When it comes to a website’s product or service page the keyword focus is usually fairly obvious, but I find that discerning top of funnel content can be slightly more difficult. Often not everything on a blog is written for SEO, so you’ll need to determine the purpose of a blog post to avoid spending time on analyzing webpages with no keyword focus.
I find a system of reduction easier than trying to meet a set of criteria. To remove the cruff, I’ll put the title tags of their latest 50-100 posts in a spreadsheet and read each one to look for the intent. If the post titles contain any of the following, then I remove them from my list:

  • Personal/company news or updates.
  • List, top 10, and any other ‘click-bait’ looking titles, often including numbers, hyperbolic words, and maybe even a promise.

The keywords you’re left with will vary widely by industry. For some, it might be a list of traditional how to posts, while for others it will be information about a niche topic — like things to do in Boston or different types of coffee.

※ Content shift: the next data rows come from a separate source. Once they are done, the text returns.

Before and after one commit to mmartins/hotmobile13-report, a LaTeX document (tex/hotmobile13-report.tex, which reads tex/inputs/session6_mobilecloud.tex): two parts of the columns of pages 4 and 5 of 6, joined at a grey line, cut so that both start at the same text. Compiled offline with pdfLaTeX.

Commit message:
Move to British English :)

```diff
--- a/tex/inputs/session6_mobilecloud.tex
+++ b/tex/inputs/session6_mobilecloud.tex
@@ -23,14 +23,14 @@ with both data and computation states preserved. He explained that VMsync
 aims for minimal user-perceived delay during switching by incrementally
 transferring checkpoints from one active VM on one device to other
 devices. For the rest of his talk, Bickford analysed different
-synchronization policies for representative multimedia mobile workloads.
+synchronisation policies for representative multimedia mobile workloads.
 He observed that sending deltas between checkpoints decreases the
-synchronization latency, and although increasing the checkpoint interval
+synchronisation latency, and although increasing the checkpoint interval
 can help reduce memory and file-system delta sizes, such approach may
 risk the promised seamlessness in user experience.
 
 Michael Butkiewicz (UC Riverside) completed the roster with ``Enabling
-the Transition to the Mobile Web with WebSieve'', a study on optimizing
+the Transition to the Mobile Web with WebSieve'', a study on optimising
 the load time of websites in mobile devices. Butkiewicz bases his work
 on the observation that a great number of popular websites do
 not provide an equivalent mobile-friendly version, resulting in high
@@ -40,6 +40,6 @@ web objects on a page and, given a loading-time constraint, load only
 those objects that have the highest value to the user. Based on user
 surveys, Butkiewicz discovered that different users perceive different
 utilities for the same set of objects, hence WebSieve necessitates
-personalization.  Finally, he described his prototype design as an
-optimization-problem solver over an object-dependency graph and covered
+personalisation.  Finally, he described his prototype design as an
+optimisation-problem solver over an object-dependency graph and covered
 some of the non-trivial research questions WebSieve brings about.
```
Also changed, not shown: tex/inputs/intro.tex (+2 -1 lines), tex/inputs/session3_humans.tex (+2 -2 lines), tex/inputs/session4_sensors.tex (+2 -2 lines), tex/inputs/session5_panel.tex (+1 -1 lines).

Once I have a list of keywords, I’ll head back to the Google Keyword Planner to find which of them have search volume. You can use the keywords you find to find to create content. Make sure to look at the competitors who are raking for top of funnel content to find keywords that you can compete on.
Your competitors websites are there to offer inspiration for SEO campaigns to work on in the future. When you’re putting together your SEO strategy, whether it be for one month or one quarter, you can use competitor data you gathered to provide insight into what strategies you want to use.
To synthesize what you learned, write down 3-5 observations from each category: backlinks, site structure, technical SEO, and content. Then, write down a goal related to the most important of these categories and how you’ll accomplish it. With a plan in hand, informed by your competitors with a twist of your own, you’ll have an SEO plan that’s actionable and easier to measure.